The bill would amend the water availability policy, at Chapter 14.12 of the Maui County Code, by establishing revised standards for the allocation of “potable water usage for new users.”
Under the bill, the county would continue to impose development and water-use restrictions in areas where water usage is projected to reach 95 percent or more of maximum reliable capacity. In other areas, however, the water availability policy would no longer provide restrictions.
In any water system where the estimated 10-year forecast for water usage is within 98 percent to 100 percent of the department’s maximum reliable capacity, subdivisions would be limited to three lots, while individual building permits would be limited to 2,000 gallons per day. For a water system where the estimated 10 year forecast for water usage is within 95 percent to 98 percent of the maximum reliable capacity, subdivisions would be limited to 10 lots and individual building permits limited to 50,000 gallons per day.
The bill would apply to the Central Maui, West Maui, East Maui and Molokai water systems, but not to the Upcountry Maui system, which is governed by Chapter 14.13. The bill says that “population projections will be based on the General Plan,” and “water system capacity will be based on an analysis provided by the department.”
While easing or eliminating development limits, the bill would also expand the scope of Chapter 14.12 to include “requests for new or additional water service,” in addition to subdivisions. The purpose clause recognizes “there is limited infrastructure for potable water capacity.”
For years, the county has tried to find the right balance between the need to preserve water resources and the need to construct homes. Is this bill the long-sought solution?
A hui hou.

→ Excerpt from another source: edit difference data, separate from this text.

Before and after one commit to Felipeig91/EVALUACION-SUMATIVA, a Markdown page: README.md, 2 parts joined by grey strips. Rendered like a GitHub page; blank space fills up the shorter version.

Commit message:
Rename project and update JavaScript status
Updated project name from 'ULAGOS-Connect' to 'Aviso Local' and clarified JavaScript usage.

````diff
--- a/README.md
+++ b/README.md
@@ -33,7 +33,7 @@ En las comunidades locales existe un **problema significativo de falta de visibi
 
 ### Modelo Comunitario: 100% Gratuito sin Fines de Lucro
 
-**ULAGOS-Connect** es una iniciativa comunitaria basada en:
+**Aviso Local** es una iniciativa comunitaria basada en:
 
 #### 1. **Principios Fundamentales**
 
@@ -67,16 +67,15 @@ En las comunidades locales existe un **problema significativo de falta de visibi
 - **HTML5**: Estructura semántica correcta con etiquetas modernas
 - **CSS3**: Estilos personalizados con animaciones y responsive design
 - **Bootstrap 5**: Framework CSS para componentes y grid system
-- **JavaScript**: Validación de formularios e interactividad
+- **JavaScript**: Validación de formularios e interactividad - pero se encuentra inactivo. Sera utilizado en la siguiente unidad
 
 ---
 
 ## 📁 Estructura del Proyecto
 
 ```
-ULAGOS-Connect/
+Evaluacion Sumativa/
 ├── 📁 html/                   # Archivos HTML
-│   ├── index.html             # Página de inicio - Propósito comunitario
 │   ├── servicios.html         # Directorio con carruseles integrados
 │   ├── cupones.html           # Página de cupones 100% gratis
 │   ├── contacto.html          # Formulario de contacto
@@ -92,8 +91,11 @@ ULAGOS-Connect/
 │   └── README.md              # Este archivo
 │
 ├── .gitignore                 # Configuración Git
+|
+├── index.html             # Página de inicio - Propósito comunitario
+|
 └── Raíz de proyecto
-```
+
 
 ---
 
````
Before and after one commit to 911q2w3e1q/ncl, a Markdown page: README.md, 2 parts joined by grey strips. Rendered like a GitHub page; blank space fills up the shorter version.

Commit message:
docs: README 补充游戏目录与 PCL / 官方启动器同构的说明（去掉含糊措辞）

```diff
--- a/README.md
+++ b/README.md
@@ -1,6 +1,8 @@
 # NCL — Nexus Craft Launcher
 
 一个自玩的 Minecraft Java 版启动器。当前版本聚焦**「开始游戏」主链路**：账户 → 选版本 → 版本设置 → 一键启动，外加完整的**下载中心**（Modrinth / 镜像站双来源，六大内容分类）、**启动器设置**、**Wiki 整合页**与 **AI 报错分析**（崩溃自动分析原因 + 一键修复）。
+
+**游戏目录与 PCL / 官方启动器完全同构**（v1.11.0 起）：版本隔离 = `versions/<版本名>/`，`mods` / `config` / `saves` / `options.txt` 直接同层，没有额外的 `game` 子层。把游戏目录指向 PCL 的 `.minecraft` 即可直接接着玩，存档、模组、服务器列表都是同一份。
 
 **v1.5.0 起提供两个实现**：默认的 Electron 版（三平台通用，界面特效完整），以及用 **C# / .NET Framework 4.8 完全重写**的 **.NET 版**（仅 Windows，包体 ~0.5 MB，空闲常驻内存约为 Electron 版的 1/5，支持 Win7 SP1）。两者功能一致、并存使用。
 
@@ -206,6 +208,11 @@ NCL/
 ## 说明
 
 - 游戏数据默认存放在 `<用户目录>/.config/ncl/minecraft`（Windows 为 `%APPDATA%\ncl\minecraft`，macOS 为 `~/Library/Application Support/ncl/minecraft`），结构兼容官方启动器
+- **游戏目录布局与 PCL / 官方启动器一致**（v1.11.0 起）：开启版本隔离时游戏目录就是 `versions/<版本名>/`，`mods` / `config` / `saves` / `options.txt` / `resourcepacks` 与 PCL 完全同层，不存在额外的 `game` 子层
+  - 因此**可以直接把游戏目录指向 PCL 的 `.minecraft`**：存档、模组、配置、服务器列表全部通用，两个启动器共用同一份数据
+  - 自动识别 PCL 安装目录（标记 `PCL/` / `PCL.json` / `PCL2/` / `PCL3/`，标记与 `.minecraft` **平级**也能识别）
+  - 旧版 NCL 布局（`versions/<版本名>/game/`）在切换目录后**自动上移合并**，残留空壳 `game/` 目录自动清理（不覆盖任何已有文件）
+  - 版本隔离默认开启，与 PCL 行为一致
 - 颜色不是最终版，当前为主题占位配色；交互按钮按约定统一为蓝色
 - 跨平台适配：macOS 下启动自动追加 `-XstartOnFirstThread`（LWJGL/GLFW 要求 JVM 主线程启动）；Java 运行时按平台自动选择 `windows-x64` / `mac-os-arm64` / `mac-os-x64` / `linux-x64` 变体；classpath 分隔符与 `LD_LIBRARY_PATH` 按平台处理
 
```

* Gladys C. Baisa holds the council seat for the Upcountry Maui residency area. She is the chairwoman of the Water Resources Committee. “Chair’s 3 Minutes” is a weekly column to explain the latest news on county legislative matters. Visit mauicounty.us for more information.